Student Spotlight: Corrie Parrish, University of Oregon
Corrie Parrish, University of Oregon
Corrie Parrish is a masters student in the community and regional planning program at the University of Oregon (UO). She is the current president of LiveMove, UO's transportation and livability student group, as well as the Equity Initiative graduate employee for UO's School of Planning, Public Policy, and Management (PPPM). She has also worked as an outdoor recreation assistant and naturalist assistant for Five Rivers MetroParks in Ohio, and as an outreach and project coordinator for the U.S. Fish and Wildlife Service in New Mexico.
Update (March 2019): Recipient of the Eno Future Leaders Award

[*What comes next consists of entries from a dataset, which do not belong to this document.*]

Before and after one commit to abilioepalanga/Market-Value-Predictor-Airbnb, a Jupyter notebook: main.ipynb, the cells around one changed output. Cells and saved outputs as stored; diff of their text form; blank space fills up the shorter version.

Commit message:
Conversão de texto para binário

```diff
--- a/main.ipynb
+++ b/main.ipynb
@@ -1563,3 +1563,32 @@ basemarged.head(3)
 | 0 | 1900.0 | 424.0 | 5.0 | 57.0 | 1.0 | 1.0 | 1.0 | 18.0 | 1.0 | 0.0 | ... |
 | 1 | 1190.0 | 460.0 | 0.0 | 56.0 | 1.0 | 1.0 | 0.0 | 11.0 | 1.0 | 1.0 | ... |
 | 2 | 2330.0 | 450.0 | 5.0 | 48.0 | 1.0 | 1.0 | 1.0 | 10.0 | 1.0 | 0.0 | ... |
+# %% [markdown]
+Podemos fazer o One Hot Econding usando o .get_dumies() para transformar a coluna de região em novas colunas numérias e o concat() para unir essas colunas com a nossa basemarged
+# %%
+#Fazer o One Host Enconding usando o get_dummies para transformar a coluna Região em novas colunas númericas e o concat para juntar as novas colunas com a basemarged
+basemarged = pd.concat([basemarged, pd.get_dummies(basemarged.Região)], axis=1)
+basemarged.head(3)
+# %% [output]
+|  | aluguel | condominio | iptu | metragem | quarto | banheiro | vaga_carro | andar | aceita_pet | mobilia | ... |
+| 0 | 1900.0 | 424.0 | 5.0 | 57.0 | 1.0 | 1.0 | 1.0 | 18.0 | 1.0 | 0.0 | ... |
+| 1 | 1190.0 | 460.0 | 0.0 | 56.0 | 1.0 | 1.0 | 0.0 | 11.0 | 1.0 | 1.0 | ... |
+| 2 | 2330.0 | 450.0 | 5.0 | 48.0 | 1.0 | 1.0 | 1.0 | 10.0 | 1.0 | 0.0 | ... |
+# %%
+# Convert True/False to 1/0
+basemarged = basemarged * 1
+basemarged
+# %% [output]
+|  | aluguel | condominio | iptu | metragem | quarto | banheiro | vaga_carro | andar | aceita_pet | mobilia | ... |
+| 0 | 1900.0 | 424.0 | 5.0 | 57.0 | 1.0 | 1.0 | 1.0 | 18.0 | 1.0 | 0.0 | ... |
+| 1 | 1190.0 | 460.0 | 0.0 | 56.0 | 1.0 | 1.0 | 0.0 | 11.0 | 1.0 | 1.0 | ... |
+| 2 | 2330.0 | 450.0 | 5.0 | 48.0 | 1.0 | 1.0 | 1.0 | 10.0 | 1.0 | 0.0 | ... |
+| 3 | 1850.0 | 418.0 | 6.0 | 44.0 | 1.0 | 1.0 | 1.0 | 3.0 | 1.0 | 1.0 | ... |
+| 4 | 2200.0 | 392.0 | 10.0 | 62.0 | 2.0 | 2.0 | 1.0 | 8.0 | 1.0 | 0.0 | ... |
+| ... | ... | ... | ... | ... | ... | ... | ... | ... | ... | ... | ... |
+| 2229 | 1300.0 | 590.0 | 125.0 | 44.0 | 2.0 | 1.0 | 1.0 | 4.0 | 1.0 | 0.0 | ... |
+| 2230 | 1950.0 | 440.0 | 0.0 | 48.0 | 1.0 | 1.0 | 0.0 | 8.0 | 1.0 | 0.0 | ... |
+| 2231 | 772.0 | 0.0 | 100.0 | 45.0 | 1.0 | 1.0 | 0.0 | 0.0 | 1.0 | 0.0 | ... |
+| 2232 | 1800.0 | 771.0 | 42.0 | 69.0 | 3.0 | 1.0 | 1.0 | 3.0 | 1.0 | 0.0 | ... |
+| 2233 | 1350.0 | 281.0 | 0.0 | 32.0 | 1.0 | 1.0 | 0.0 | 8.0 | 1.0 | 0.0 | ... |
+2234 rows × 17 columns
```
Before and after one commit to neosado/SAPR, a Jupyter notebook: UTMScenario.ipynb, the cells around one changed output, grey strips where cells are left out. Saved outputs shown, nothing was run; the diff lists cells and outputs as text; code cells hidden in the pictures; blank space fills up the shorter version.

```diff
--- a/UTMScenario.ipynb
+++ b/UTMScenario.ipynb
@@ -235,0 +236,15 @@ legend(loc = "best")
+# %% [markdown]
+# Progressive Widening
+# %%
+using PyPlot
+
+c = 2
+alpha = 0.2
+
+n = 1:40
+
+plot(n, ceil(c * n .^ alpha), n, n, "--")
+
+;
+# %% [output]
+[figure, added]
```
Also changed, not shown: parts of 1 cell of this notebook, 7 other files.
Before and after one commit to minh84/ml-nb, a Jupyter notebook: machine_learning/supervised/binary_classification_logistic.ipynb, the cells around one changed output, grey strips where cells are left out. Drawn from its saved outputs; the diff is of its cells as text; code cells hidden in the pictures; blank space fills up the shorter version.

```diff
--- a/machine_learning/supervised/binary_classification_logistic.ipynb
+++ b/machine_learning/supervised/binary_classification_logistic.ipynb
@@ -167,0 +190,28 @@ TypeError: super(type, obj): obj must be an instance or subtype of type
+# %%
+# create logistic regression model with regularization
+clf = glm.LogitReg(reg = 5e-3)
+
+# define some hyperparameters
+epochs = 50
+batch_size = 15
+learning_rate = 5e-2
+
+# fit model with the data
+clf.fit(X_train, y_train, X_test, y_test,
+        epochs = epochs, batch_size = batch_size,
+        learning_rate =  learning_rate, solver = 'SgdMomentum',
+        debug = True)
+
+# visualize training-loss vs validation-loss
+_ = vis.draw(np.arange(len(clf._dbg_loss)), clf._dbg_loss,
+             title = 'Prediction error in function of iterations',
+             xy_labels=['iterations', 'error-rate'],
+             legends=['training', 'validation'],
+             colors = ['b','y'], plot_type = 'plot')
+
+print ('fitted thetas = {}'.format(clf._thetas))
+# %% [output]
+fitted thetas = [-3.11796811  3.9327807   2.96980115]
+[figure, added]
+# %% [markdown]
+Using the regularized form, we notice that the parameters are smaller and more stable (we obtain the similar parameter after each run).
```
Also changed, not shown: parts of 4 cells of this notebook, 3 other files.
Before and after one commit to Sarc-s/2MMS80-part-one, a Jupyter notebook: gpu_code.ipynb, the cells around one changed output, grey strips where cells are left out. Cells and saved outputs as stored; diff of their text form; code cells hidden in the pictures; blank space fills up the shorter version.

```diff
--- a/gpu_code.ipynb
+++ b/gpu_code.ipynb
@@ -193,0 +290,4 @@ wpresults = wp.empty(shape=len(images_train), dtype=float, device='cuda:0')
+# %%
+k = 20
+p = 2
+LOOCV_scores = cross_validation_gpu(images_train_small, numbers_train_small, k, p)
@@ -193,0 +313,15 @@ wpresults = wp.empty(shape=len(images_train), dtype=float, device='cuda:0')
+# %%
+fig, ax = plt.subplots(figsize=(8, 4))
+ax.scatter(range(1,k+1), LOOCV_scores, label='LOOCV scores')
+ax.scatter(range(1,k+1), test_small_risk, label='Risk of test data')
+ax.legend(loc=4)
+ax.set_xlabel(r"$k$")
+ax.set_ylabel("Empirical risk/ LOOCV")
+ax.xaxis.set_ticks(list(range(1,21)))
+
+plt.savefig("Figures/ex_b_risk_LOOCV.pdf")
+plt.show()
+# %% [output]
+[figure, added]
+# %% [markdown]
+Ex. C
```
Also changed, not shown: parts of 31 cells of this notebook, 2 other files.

Corrie Parrish has been selected as one of 20 of the nation's top graduate students in transportation and will take part in the prestigious Eno Future Leaders Development Conference, taking place in Washington, DC, June 2 – 6, 2019! The Future Leaders Development Conference provides a first-hand look at how transportation policy is developed and implemented. Corrie and others will meet with top government officials, leaders of associations, and members of Congress and their staff. Throughout the week, she will see how the nation's transportation policies are debated, shaped, formed, and ultimately adopted and applied. Upon completion of this intensive program, Corrie should be better equipped to understand the policy-making process that will become increasingly more important
Tell us about yourself?
I am a second year Community and Regional Planning Masters student, and am also working on a certificate in nonprofit management. Prior to graduate school, I worked on active transportation projects around the U.S., mainly on bike trail development. I chose to pursue graduate studies at the University of Oregon because of its experiential learning opportunities. We take skills we've learned in the classroom, and apply them in real-world projects around Oregon. In my free time, I love to play my guitar, explore the outdoors, and hang out with family and friends.
What has influenced your path in transportation?
Growing up in Pittsburgh, my mother did not have a driver's license until I was in middle school. Public transit in the city was also poor, so my mother would walk everywhere with my twin brothers and me, instructing us to hold onto the guardrail for safety. Besides the obvious risks of nearby speeding cars, our poor transportation access made us vulnerable in other ways; one night, for example, my mother was robbed walking from the restaurant where she worked. While we cannot control unfortunate actions like what my mother experienced, we can create and expand infrastructure within our transportation systems to make our cities safer to navigate, which will lead to healthier and happier communities.
As for bikes, I didn't learn how to ride one until I was nine years old. Biking has been a form of commuting since then though, whether it be over to a friend's house or going to work. I want to make active transportation, in particular, more accessible and safer too.
How has being president of the student group LiveMove impacted you?
Being the president has helped me build and refine my leadership skills. So far this year we've held two speaker series; supported a redesign project of 13 Avenue, the main thoroughfare going through our campus; and sponsored several events coming to campus. We have a great ByDesign project this year to compliment the thoroughfare redesign, making Eugene a better place to live and move in. We have some new speakers coming up, and we'll be hosting our first "Spread the Light" bike ride later this month to give out lights to the lightless. I'm particularly proud of our leadership team; we have an amazing group of students leading this group with me.
How are you preparing for a career after graduation?
Networking! I say that jokingly but it's also true. Those who know me know I'm a networking queen. I'm also considering going for my PhD next. I've been doing research and working on a variety of projects that is giving me a taste of what that could look like. If I go for that path, I'd be the first in my family to do so.
This is an installment in a series of monthly Student Spotlights we'll be shining on students and alumni that are involved with National Institute for Transportation & Communites (NITC) universities. NITC is a university transportation consortium funded by the U.S. DOT, and is a Portland State-led partnership with the University of Oregon, Oregon Institute of Technology, University of Utah, University of Arizona, and University of Texas at Arlington.